In a carefully orchestrated air and sea operation, 120 of the mudbrick and aerated concrete nests were sent to the aptly named Albatross Island in an effort to help ensure that more of the vulnerable species' chicks survive.
The Shy Albatross is unique in that they form long-lasting bonds with their mating partners which can take several years to develop and strengthen -- and when they do finally get together, the female will only produce a single large egg. However, many are broken due to nests that are poorly-constructed and offer little protection from sharp stones, rolling away or flooding rains.
It's therefore easy to understand why these high-quality nests are of vital importance.
The "low reproductive output" of the birds combined with "unprecedented changes in the marine and breeding environments" due to climate change have led do a decline in numbers according to Dr Rachael Alderman from Tasmania's Department of Primary Industries, Parks, Water and Environment.
"Already some impacts are being seen with fewer chicks produced in years of higher temperatures or increased rainfall -- also there is evidence of birds spending longer periods at time at sea obtaining food," she said.
"While some species can physically relocate to more favourable environments or adapt in other ways, the biology of albatross make them particularly vulnerable to rapid negative changes.
"We need to be developing strategies now if we want to ensure our must susceptible species persist in the future."
According to Alderman, the trial program is "based on the simple theory that if ready-made high quality nests are put in areas where nests are typically of lower quality we increase the chances of albatross pairs successfully raising a chick".
WWF Australia's Head of Living Ecosystems, Darren Grover, said that several prototypes were developed before the program created one that "mimics a good quality real nest".
"Researchers positioned the artificial nests just as the birds were starting to stake out nest sites and begin construction.
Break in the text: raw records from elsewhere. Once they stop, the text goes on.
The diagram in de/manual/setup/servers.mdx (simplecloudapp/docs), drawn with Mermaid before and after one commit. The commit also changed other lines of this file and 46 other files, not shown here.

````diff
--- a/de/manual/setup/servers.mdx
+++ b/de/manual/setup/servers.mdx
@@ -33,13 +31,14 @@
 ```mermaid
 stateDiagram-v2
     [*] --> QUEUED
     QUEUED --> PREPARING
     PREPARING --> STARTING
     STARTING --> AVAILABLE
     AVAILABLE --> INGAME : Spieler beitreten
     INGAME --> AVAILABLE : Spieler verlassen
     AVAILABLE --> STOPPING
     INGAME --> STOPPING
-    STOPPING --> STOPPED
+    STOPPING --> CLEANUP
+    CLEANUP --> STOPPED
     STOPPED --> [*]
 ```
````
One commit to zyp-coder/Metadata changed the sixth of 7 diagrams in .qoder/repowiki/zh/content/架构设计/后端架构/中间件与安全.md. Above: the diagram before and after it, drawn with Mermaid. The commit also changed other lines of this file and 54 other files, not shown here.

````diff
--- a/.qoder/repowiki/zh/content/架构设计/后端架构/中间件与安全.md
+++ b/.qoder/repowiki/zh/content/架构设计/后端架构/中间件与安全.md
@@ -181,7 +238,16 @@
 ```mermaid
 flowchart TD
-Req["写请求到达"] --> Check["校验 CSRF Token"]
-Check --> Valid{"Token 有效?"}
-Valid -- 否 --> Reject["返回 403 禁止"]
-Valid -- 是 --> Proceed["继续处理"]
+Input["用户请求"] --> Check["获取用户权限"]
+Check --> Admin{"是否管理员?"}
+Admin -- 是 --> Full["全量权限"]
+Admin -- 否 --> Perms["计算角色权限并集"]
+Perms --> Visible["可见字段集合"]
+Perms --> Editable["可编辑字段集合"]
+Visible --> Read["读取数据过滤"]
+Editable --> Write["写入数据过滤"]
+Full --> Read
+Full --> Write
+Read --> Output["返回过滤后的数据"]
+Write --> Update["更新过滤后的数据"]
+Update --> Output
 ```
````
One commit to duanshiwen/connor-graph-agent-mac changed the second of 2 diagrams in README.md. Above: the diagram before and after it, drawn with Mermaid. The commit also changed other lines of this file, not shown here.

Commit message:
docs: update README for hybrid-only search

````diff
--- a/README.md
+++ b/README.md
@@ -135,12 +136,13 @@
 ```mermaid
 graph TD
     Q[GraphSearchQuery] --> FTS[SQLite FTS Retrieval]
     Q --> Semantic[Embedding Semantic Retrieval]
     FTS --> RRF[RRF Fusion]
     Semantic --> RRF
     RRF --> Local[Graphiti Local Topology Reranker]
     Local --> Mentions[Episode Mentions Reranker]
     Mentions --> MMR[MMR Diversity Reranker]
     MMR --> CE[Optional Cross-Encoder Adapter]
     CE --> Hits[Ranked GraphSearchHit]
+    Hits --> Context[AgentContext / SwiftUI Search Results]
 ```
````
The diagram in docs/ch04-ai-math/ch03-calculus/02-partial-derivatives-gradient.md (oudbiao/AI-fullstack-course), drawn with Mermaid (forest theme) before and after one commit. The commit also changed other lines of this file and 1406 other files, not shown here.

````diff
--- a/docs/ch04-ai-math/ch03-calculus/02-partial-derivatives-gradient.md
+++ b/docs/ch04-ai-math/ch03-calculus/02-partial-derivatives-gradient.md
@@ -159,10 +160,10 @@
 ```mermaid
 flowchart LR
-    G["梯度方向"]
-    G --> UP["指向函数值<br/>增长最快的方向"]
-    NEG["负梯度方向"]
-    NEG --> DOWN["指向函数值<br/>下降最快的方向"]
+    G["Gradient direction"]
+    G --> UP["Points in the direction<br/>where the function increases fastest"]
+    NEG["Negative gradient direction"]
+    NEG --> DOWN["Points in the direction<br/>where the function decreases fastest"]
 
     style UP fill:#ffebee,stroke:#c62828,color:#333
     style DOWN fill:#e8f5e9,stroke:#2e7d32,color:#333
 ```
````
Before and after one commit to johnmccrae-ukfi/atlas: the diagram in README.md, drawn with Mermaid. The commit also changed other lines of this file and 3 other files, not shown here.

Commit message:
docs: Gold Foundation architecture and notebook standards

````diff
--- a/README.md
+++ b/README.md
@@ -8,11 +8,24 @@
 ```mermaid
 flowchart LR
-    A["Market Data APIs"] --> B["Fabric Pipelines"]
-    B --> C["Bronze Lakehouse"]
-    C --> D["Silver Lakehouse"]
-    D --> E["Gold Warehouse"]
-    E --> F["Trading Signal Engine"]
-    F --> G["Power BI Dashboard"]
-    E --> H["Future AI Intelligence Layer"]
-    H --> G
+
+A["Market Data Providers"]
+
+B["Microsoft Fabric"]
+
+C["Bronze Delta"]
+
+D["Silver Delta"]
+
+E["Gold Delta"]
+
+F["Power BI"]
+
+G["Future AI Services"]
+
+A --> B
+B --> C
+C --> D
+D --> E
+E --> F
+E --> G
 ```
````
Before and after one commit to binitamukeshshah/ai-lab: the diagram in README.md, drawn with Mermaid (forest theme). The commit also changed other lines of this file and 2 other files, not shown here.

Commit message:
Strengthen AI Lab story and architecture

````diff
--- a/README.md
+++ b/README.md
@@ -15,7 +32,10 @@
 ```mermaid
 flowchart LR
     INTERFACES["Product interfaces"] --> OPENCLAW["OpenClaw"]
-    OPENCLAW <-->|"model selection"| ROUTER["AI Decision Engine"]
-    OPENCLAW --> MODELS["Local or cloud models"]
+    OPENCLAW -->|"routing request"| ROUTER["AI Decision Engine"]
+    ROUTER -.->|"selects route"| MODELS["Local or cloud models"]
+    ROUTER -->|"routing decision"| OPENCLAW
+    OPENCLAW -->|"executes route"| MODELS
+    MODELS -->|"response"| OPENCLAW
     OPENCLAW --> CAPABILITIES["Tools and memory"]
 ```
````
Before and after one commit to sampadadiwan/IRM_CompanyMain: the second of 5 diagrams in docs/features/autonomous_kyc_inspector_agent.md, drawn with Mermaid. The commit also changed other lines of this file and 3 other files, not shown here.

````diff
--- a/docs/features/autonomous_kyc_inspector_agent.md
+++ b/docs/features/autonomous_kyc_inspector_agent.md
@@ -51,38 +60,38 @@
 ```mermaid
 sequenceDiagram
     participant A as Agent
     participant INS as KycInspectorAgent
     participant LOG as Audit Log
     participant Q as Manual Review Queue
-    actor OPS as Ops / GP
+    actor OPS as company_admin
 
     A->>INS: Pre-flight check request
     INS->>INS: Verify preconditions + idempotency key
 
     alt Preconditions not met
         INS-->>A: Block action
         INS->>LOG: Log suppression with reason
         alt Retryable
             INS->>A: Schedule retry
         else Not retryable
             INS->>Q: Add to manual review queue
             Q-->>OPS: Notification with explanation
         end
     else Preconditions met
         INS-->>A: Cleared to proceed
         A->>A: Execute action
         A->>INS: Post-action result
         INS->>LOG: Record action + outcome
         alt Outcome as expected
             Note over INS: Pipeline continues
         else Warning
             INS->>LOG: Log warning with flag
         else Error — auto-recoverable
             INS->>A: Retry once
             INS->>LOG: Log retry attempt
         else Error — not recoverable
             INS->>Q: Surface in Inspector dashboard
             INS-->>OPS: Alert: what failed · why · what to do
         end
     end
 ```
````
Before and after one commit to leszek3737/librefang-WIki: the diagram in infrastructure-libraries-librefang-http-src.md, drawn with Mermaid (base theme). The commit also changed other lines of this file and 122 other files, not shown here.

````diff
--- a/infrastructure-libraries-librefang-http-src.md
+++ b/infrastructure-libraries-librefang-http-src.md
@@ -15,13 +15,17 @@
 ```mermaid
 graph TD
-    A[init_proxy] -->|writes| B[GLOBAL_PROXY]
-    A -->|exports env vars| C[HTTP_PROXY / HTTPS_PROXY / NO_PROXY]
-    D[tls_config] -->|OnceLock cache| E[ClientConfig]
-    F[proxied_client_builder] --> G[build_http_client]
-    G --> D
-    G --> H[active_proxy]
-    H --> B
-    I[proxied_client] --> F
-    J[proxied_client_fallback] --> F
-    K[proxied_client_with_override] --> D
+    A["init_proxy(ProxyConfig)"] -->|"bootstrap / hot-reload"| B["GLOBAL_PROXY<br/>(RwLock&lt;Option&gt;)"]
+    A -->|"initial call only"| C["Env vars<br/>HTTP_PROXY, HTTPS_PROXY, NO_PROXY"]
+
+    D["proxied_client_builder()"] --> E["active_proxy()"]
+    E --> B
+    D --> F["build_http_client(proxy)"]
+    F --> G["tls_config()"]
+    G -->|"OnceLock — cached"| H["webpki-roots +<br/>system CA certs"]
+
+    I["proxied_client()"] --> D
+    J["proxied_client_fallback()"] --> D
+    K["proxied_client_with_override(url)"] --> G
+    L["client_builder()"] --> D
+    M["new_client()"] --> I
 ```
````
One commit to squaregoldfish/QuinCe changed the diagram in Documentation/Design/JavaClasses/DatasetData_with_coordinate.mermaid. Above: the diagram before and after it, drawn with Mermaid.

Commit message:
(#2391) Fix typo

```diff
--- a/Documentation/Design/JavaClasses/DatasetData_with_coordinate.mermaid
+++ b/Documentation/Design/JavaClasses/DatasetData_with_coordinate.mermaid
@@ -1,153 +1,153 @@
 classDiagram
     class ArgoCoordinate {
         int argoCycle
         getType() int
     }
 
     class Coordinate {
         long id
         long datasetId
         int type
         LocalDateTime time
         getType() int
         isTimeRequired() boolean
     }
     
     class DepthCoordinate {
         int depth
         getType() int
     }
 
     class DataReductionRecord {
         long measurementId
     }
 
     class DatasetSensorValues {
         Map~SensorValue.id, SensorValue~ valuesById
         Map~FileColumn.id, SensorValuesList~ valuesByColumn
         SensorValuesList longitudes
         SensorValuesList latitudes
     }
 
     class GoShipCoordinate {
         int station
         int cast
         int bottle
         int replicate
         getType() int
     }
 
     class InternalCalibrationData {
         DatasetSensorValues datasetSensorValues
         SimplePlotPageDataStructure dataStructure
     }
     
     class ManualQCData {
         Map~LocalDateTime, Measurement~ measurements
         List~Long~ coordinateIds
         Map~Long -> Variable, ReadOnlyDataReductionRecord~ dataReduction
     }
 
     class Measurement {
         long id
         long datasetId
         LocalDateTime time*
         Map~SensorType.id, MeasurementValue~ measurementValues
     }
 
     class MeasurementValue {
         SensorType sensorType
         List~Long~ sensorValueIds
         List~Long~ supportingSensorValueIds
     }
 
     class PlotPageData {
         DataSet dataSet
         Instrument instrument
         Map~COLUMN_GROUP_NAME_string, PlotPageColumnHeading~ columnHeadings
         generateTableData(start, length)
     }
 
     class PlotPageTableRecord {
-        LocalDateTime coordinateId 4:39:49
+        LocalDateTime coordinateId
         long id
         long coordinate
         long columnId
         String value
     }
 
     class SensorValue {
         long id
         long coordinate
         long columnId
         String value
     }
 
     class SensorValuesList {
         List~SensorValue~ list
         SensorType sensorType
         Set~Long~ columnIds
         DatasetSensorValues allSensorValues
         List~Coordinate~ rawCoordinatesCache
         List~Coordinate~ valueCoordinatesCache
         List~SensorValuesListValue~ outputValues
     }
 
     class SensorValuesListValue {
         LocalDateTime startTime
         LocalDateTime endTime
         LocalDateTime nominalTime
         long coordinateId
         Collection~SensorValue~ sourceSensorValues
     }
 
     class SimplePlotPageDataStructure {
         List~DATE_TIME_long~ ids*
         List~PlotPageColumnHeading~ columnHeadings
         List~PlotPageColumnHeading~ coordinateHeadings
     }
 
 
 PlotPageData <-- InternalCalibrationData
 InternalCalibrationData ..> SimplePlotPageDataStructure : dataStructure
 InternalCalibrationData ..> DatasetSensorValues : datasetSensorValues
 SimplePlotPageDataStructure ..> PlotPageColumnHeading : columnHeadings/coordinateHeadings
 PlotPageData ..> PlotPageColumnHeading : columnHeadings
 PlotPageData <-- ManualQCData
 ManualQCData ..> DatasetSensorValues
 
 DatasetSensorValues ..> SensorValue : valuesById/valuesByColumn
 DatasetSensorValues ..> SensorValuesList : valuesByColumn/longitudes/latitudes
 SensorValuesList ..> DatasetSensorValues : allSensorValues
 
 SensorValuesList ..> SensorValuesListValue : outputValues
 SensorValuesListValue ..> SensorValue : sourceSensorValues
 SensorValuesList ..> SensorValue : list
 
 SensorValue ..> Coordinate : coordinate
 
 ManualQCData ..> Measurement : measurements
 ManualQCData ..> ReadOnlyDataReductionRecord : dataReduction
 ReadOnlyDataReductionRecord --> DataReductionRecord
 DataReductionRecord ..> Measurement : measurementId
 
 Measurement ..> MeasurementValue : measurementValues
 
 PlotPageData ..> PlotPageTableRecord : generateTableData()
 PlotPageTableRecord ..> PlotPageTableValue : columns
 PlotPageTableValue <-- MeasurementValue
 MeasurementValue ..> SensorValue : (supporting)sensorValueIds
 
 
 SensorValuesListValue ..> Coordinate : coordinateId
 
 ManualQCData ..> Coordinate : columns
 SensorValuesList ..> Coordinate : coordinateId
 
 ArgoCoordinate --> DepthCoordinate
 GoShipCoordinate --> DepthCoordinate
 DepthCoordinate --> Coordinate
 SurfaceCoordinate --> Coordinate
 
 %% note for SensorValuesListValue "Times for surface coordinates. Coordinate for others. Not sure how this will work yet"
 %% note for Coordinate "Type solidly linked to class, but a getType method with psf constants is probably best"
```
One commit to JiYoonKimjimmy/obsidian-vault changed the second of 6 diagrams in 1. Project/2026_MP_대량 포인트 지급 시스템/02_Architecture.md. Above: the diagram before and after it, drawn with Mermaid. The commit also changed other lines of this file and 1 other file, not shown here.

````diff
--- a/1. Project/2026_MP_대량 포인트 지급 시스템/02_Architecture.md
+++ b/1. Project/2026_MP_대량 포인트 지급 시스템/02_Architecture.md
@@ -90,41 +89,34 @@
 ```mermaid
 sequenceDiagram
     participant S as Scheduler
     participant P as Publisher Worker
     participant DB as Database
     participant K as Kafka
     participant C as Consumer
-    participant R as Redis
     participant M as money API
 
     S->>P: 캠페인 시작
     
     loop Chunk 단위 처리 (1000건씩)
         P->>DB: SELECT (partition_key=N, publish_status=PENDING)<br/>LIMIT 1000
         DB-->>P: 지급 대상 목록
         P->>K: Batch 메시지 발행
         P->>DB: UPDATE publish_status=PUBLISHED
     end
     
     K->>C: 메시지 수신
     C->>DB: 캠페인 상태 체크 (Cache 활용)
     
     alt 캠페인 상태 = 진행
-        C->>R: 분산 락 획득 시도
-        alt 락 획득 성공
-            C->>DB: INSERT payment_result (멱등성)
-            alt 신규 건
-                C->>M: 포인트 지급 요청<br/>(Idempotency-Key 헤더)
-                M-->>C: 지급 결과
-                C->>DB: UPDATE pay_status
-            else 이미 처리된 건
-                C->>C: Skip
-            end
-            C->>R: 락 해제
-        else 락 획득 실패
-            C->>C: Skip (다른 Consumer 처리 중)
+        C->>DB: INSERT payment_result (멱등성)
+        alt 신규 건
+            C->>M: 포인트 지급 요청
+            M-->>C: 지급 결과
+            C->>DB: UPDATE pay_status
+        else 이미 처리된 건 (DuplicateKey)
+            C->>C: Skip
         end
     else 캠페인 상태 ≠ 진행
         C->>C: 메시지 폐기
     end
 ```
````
Although it is still very early days it's encouraging to see some birds starting to utilise the artificial nests," he said.
"We're hoping to see many eggs hatch and many chicks survive on artificial nests."